Back in August, she booked a vacation for herself, her 11-year-old son and her 72-year-old mother to visit Vietnam during March break.
As the coronavirus spread beyond China, Savoie decided to cancel her trip, concerned about her mother, who already suffers from diabetes and asthma.
“I would never be able to forgive myself if we go and she gets sick.”
Savoie had purchased cancellation insurance and was disappointed when her provider refused to reimburse her for the $2,590 she spent on plane tickets — because Vietnam isn’t on Canada’s travel advisory list.
“Why do we bother buying travel insurance?” said a frustrated Savoie. “I would have expected that they would at least reimburse me a portion of it.”

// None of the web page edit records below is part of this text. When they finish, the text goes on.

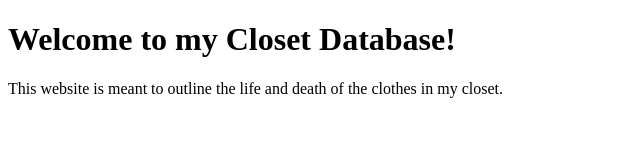
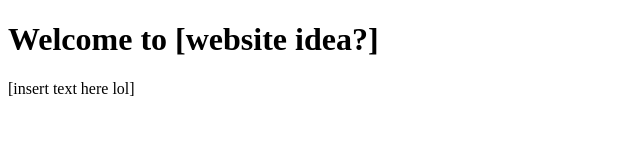
Before and after one commit to AG-Samaniego/is310-coding-assignments, a plain HTML site: page source-and-style/index.html in a window 1280 px wide. Shown: the whole page, without its empty margins (0-640 px from the left). Drawn offline with Linux system fonts and the light colour scheme.

Commit message:
draft text for website

```diff
--- a/source-and-style/index.html
+++ b/source-and-style/index.html
@@ -1,10 +1,9 @@
 <!DOCTYPE html>
 
 <html>
-    <h1> Welcome to my Closet Database! </h1>
+    <h1> Welcome to [website idea?] </h1>
 
-        <p> This website is meant to outline the life and death of the
-            clothes in my closet.
+        <p> [insert text here lol]
         </p>
 
 </html>
```
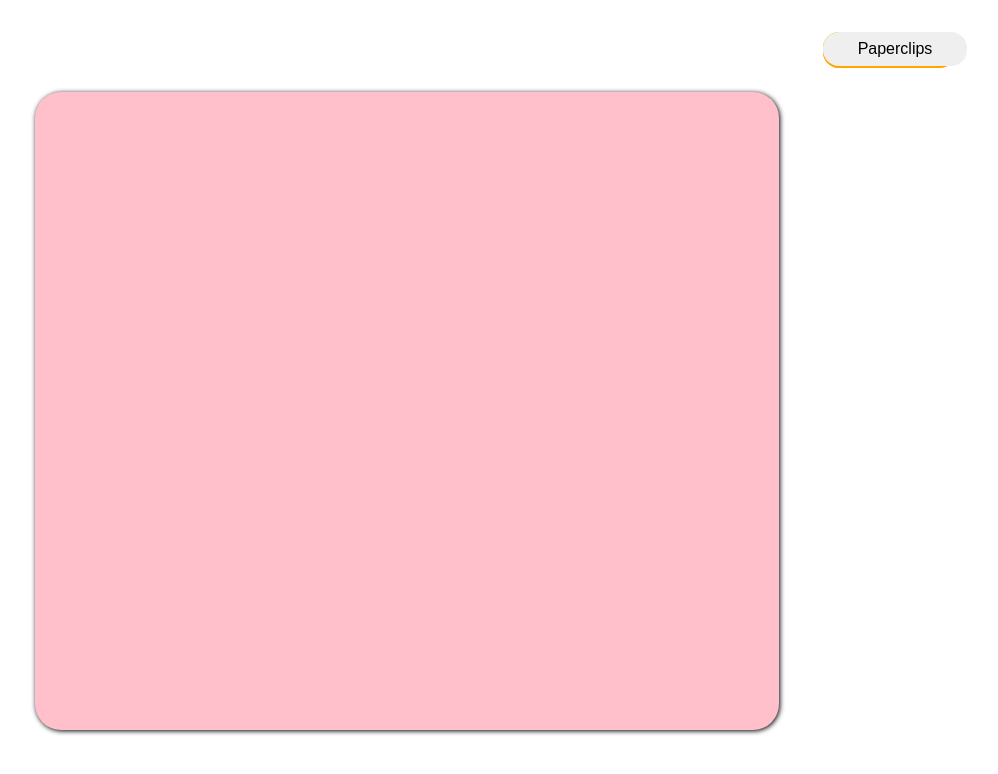
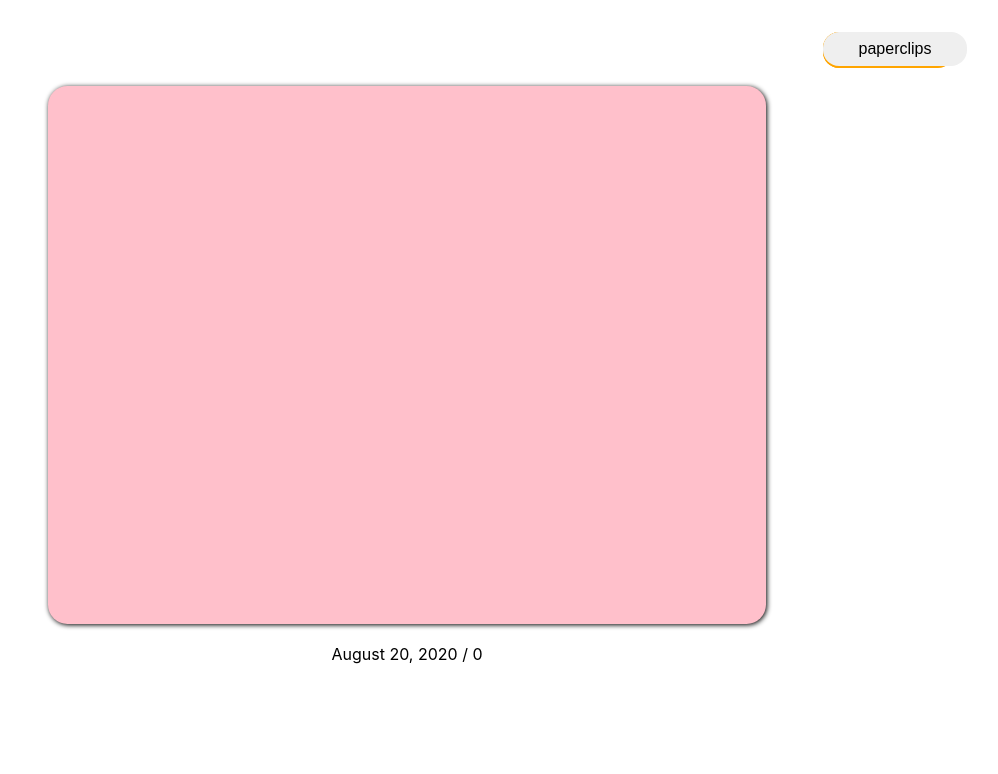
Before and after one commit to cooljasonmelton/paperclips-fe, a React (Create React App) app: page /write in a window 1280 px wide. Shown: the top 774 px of the page, without its empty margins (233-1231 px from the left). Built offline with nearby package versions, Linux system fonts and the light colour scheme.

Commit message:
set up some functions to do date and word count and display them under entry

```diff
--- /dev/null
+++ b/src/functions/dateFunctions.js
@@ -0,0 +1,40 @@
+export const currentDate = () => {
+    let today = new Date();
+    let dd = String(today.getDate()).padStart(2, '0');
+    let mm = String(today.getMonth() + 1).padStart(2, '0');
+    let yyyy = today.getFullYear();
+    return today = mm + '/' + dd + '/' + yyyy;
+}
+
+export const dateEntryId = () => {
+    let today = new Date();
+    let dd = String(today.getDate()).padStart(2, '0');
+    let mm = String(today.getMonth() + 1).padStart(2, '0');
+    let yyyy = today.getFullYear();
+    return today = yyyy + '-' + mm + '-' + dd;
+}
+
+export const prettyDate = () => {
+    let today = new Date();
+    let thisDay = String(today.getDate())
+    let months = ['January', 'February', 'March', 'April', 'May', 'June', 'July', 'August', 'September', 'October', 'November', 'December'];
+    let thisMonth = months[today.getMonth()]
+    let yyyy = today.getFullYear();
+    return today = thisMonth + ' ' + thisDay + ', ' + yyyy;
+}
+
+export const pretifyThisDate = date => {
+    let dd = date.substring(8, 10)
+    let mm = date.substring(6, 7)
+    let yyyy = date.substring(0, 4)
+    let months = ['January', 'February', 'March', 'April', 'May', 'June', 'July', 'August', 'September', 'October', 'November', 'December'];
+    let thisMonth = months[parseInt(mm) - 1]
+    return thisMonth + ' ' + dd + ', ' + yyyy;
+}
+
+export const simplifyThisDate = date => {
+    let dd = date.substring(8, 10)
+    let mm = date.substring(6, 7)
+    let yy = date.substring(2, 4)
+    return parseInt(mm) + '/' + parseInt(dd) + '/' + yy;
+}
--- /dev/null
+++ b/src/functions/wordCountFunctions.js
@@ -0,0 +1,6 @@
+export const getWordCount = text => {
+    // remove end space and split into array
+    const wordArr = text.trim().split(" ")
+    // remove empty spaces and return length
+    return wordArr.filter(word => word !== "").length
+}
--- a/src/menu/Menu.js
+++ b/src/menu/Menu.js
@@ -23,14 +23,17 @@ const Menu = props => {
   return (
     <div className="Menu">
       <div className="drop-nav">
-        <button className="nav-button" onClick={()=>setOpenDrop(!openDrop)}> Paperclips </button>
+        <button className="nav-button"
+          onClick={()=>setOpenDrop(!openDrop)}>
+          paperclips
+        </button>
         <div className={setNavClass(1)}
           onClick={e=>navigateSite(e)}>
-           <div className="nav-text">Write</div>
+           write
         </div>
         <div className={setNavClass(2)}
           onClick={e=>navigateSite(e)}>
-            Analytics
+            analytics
         </div>
       </div>
     </div>
--- a/src/writing/EntryContainer.css
+++ b/src/writing/EntryContainer.css
@@ -6,10 +6,9 @@
     justify-content: center;
 }
 
-
 .entry-ta{
     width: 100%;
-    min-height: 70vh;
+    min-height: 60vh;
 
     padding: 1.5em 2em;
     margin: 1em;
@@ -18,7 +17,7 @@
     border-radius: 1em;
     box-shadow: 1px 1px 5px black;
 
-    font-size: 2em;
+    font-size: 1.5em;
     outline: none;
     resize: none;
     overflow: auto;
--- a/src/writing/EntryContainer.js
+++ b/src/writing/EntryContainer.js
@@ -1,4 +1,8 @@
 import React, { useState } from 'react';
+
+// functions
+import { prettyDate } from "../functions/dateFunctions"
+import { getWordCount } from "../functions/wordCountFunctions"
 
 // styling
 import './EntryContainer.css';
@@ -9,16 +13,16 @@ const EntryContainer = () => {
   const [entryText, setEntryText] = useState('')
   return (
     <div className="EntryContainer">
-      <textarea className="entry-ta" autoFocus onChange={e=>setEntryText(e.target.value)} value={entryText}/>
+      <textarea className="entry-ta"
+        autoFocus
+        onChange={e=>setEntryText(e.target.value)}
+        value={entryText}/>
+
+      <div className="entry-info">
+        {prettyDate()} / {getWordCount(entryText)}
+      </div>
     </div>
   );
 }
 
 export default EntryContainer;
-
-
-// layout:
-
-// entry container
-
-// date / word count
```
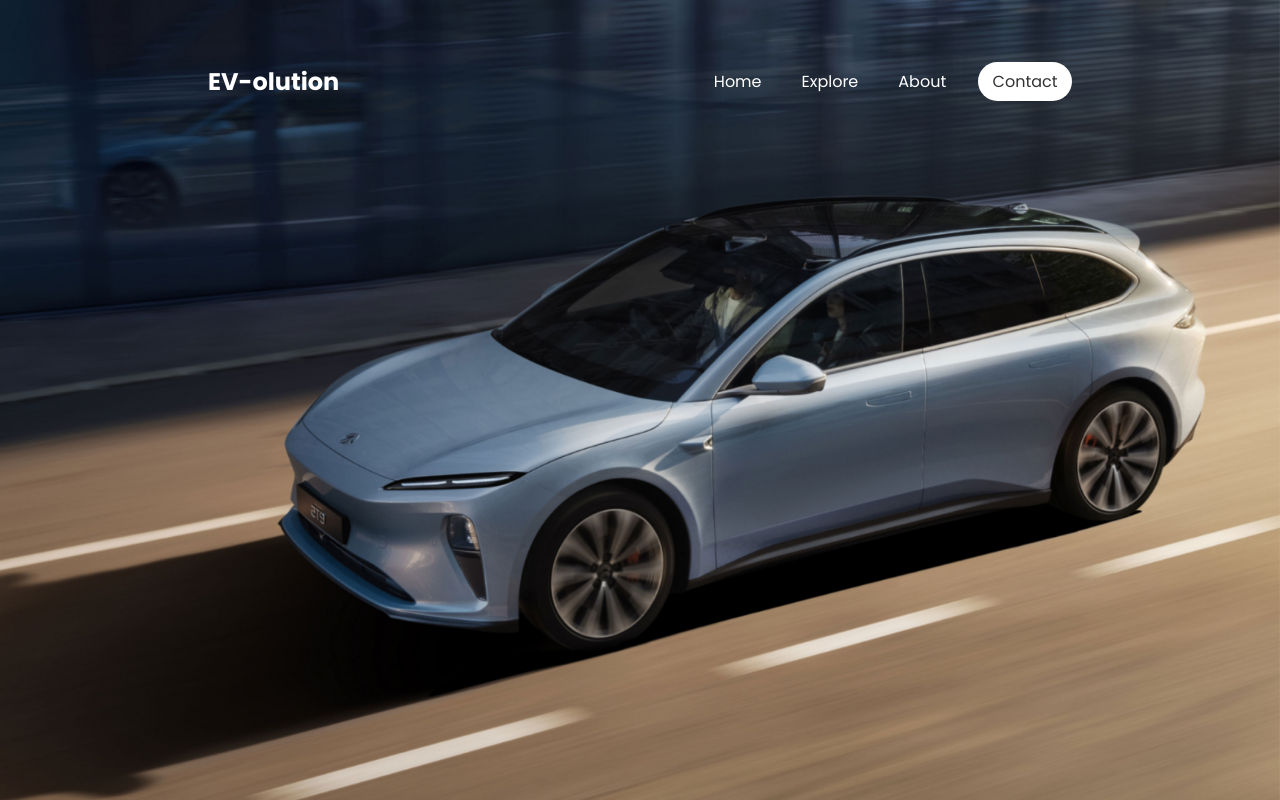
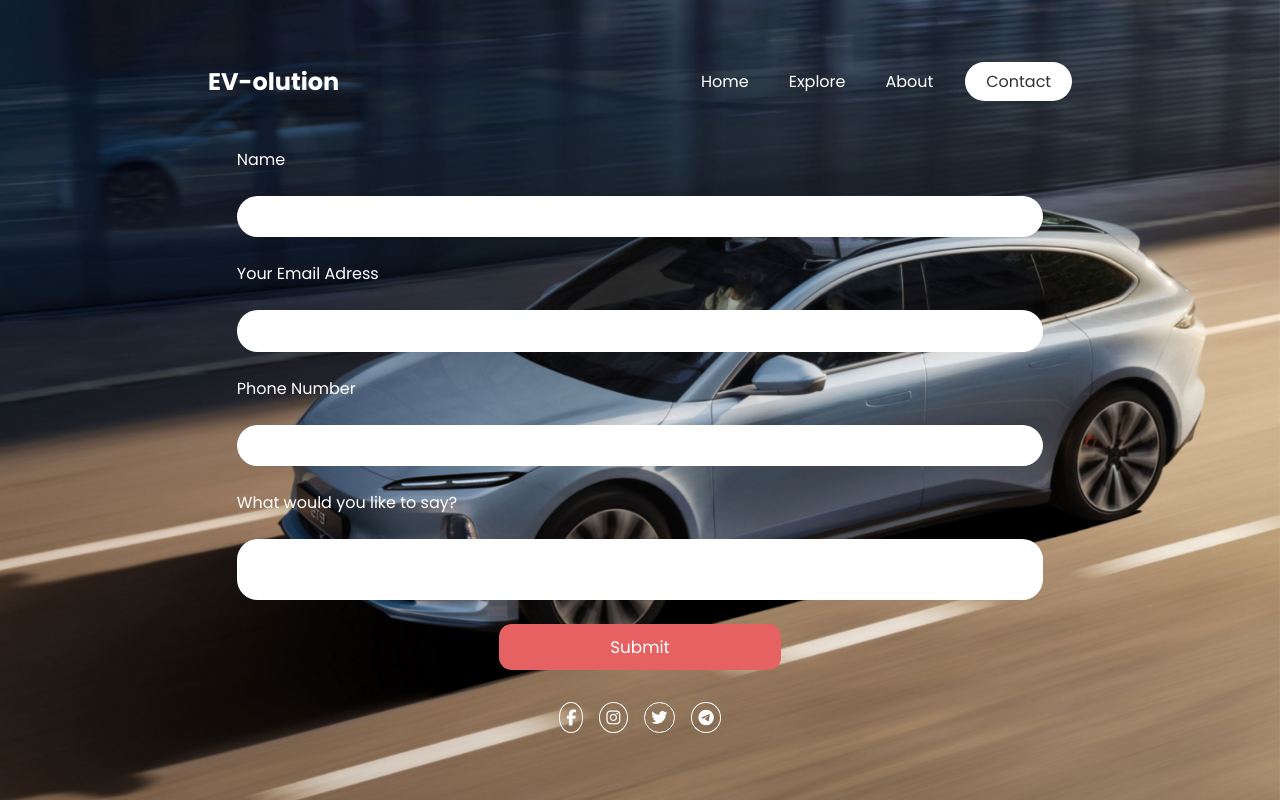
Before and after one commit to demi05/EV-olution-Landing-Page, a React (Create React App) app: page /contact in a window 1280 px wide. Built offline with nearby package versions, Linux system fonts and the light colour scheme.

Commit message:
committing changes

```diff
--- a/package.json
+++ b/package.json
@@ -4,6 +4,7 @@
   "private": true,
   "dependencies": {
     "@fortawesome/fontawesome-svg-core": "^6.5.2",
+    "@fortawesome/free-brands-svg-icons": "^6.5.2",
     "@fortawesome/free-solid-svg-icons": "^6.5.2",
     "@fortawesome/react-fontawesome": "^0.2.0",
     "@testing-library/jest-dom": "^5.17.0",
--- a/src/Contact.js
+++ b/src/Contact.js
@@ -1,7 +1,68 @@
-import React from "react";
+import { useState } from "react";
+import { FontAwesomeIcon } from "@fortawesome/react-fontawesome";
+import {
+  faFacebookF,
+  faTwitter,
+  faInstagram,
+  faTelegram,
+} from "@fortawesome/free-brands-svg-icons";
+import { Link } from "react-router-dom";
 
 const Contact = () => {
-  return <div></div>;
+  const [name, setName] = useState("");
+  const [email, setEmail] = useState("");
+  const [num, setNum] = useState("");
+  const [contact, setContact] = useState("");
+
+  const handleSubmit = (e) => {
+    e.preventDefault();
+  };
+
+  return (
+    <div className="contact-div">
+      <form onSubmit={handleSubmit} className="form">
+        <label htmlFor="name">Name</label>
+        <input
+          type="text"
+          value={name}
+          onChange={(e) => setName(e.target.value)}
+        />
+        <label htmlFor="email">Your Email Adress</label>
+        <input
+          type="email"
+          value={email}
+          onChange={(e) => setEmail(e.target.value)}
+        />
+        <label htmlFor="phone-num">Phone Number</label>
+        <input
+          type="number"
+          value={num}
+          onChange={(e) => setNum(e.target.value)}
+        />
+        <label htmlFor="contact">What would you like to say?</label>
+        <textarea
+          value={contact}
+          onChange={(e) => setContact(e.target.value)}
+        ></textarea>
+        <button>Submit</button>
+      </form>
+
+      <div className="social-icons">
+        <Link to={"./"}>
+          <FontAwesomeIcon icon={faFacebookF} className="icon" />
+        </Link>
+        <Link to={"./"}>
+          <FontAwesomeIcon icon={faInstagram} className="icon" />
+        </Link>
+        <Link to={"./"}>
+          <FontAwesomeIcon icon={faTwitter} className="icon" />
+        </Link>
+        <Link to={"./"}>
+          <FontAwesomeIcon icon={faTelegram} className="icon" />
+        </Link>
+      </div>
+    </div>
+  );
 };
 
 export default Contact;
--- a/src/Explore.js
+++ b/src/Explore.js
@@ -1,16 +1,32 @@
-import React from "react";
-
+import suv from "./assets/suv.avif";
+import chevrolet from "./assets/chevrolet.avif";
+import ferrari from "./assets/ferrari.avif";
+import lambo from "./assets/lambo.avif";
+import mustang from "./assets/mustang.avif";
+import porshe from "./assets/porshe.avif";
 const Explore = () => {
   return (
     <div className="explore">
       <h2>Welcome to EV-olution!</h2>
       <div className="explore-content">
-        <div></div>
-        <div></div>
-        <div></div>
-        <div></div>
-        <div></div>
-        <div></div>
+        <div>
+          <img src={suv} alt="suv" />
+        </div>
+        <div>
+          <img src={porshe} alt="porshe" />
+        </div>
+        <div>
+          <img src={ferrari} alt="ferrari" />
+        </div>
+        <div>
+          <img src={chevrolet} alt="chevrolet" />
+        </div>
+        <div>
+          <img src={mustang} alt="mustang" />
+        </div>
+        <div>
+          <img src={lambo} alt="lambo" />
+        </div>
       </div>
     </div>
   );
--- a/src/Navbar.js
+++ b/src/Navbar.js
@@ -10,7 +10,7 @@ const Navbar = () => {
           <Link to={"./"}>Home</Link>
           <Link to={"./explore"}>Explore</Link>
           <Link to={"./about"}>About</Link>
-          <Link to={"./conatct"}>Contact</Link>
+          <Link to={"./contact"}>Contact</Link>
         </div>
       </div>
     </div>
--- a/src/index.css
+++ b/src/index.css
@@ -32,10 +32,11 @@
   color: #333;
   border-radius: 1.5rem;
   width: 40%;
-  padding: 0.5em 0.9em;
+  padding: 0.5em 1.3em;
 }
 .nav-elements a:hover {
   cursor: pointer;
+  text-decoration: underline;
 }
 .content {
   padding: 0 4em;
@@ -49,27 +50,31 @@
   overflow: hidden;
 }
 .hero-content h2 {
-  font-size: 3rem;
+  font-size: 5rem;
 }
 .hero-content-explore {
   display: flex;
   align-items: center;
-  justify-content: center;
+  justify-content: space-between;
   background: #fff;
   padding: 0.5em 1em;
-  width: fit-content;
+  width: 20%;
   border-radius: 2rem;
   margin-top: 2em;
 }
 .hero-content-explore p {
   color: #000;
-  margin-right: 2em;
+  /* margin-right: 2em; */
 }
 .hero-content-explore span {
   background: #e66161;
   color: #fff;
   padding: 0.7em;
   border-radius: 50%;
+  display: flex;
+  align-items: center;
+  justify-content: center;
+  width: 16%;
   transition: opacity 0.5s ease-in-out;
 }
 .hero-content-explore:hover {
@@ -98,20 +103,95 @@
 }
 .hero-play {
   margin-left: auto;
-  text-align: center;
   display: flex;
   align-items: center;
+  justify-content: space-between;
+  width: 12.5%;
 }
 .hero-play button {
-  padding: 1em;
+  padding: 0.8em;
   border: 1px solid #fff;
   border-radius: 50%;
+  width: 23%;
+  display: flex;
+  align-items: center;
+  justify-content: center;
   background: transparent;
   cursor: pointer;
-  margin-right: 1em;
 }
 /* explore page  */
 .explore {
   text-align: center;
   margin-top: 2em;
+  overflow-x: hidden;
 }
+.explore h2 {
+  font-size: 2.5rem;
+  margin-bottom: 2em;
+}
+.explore-content {
+  display: grid;
+  grid-template-columns: 1fr 1fr;
+  gap: 3em;
+}
+.explore-content div img {
+  width: 100%;
+  height: 75%;
+  object-fit: cover;
+}
+.explore-content div img:hover {
+  cursor: pointer;
+  transform: translateY(30px);
+}
+/* contact */
+.contact-div {
+  display: flex;
+  flex-direction: column;
+  margin: 0 auto;
+  justify-content: center;
+  align-items: center;
+}
+.form {
+  width: 70%;
+  margin: 0 auto;
+  margin-top: 2em;
+  margin-bottom: 2em;
+  /* border: 1px solid red; */
+  display: flex;
+  flex-direction: column;
+  gap: 1.5em;
+}
+/* .form label {
+  color: #000;
+} */
+.form input,
+.form textarea {
+  padding: 0.8em 1.5em;
+  border-radius: 1.3rem;
+  border: none;
+  outline: none;
+  color: #000;
+}
+.form textarea {
+  resize: none;
+}
+.form button {
+  padding: 0.6em 1em;
+  width: 35%;
+  margin: 0 auto;
+  border: none;
+  font-size: 1.05rem;
+  cursor: pointer;
+  border-radius: 0.8rem;
+  background: #e66161;
+  color: #fff;
+}
+.social-icons {
+  display: flex;
+  gap: 1em;
+}
+.social-icons .icon {
+  border: 1px solid #fff;
+  border-radius: 50%;
+  padding: 0.4em;
+}
```
Also changed, not shown: 1 other file (tests, documents, lock files or other folders).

She pointed out that her flight had a stopover in Taiwan which, according to China, is part of that country. However, while the Canadian government has posted an advisory against non-essential travel to China, Taiwan, which is listed separately, has no travel restrictions.
For travellers who want bullet-proof protection, some insurance providers offer a “cancel for any reason” option.
Firestone said he’s not a fan of this option because it’s pricey and won’t cover the full cost of a cancelled trip.
“It’s so outrageously expensive that it just doesn’t make sense.”
He does recommend getting medical insurance while travelling, which Firestone said should still provide coverage if you happen to catch the coronavirus — as long as you’re not visiting a country that’s already on Canada’s travel advisory list.
Another way travellers can protect themselves is to book with a travel provider that offers a flexible cancellation or change policy during the coronavirus outbreak.
Air Canada, WestJet, Air Transat and Sunwing each recently announced that customers who book a flight or, in some cases, a vacation package, for a specific period in March can make changes without paying a change fee.
Some cruise lines are also temporarily revising their cancellation policies, which is timely considering the federal government recently advised that all Canadians avoid cruise ship travel due the the ongoing coronavirus outbreak.
For a period of time, Viking Cruises is waiving cancellation fees for customers and Princess Cruises and Carnival Cruise Line will reimburse any change fees in the form of a future cruise credit.
Carnival is also offering an incentive for passengers to not cancel. According to the company, customers booked on a cruise departing before April 1 will receive up to $200 US in credit to spend on the ship — as long as they don’t change their cruise date.
More travel providers may start loosening their cancellation policies or offering incentives to book right now, so travellers should shop around before booking a trip during these uncertain times.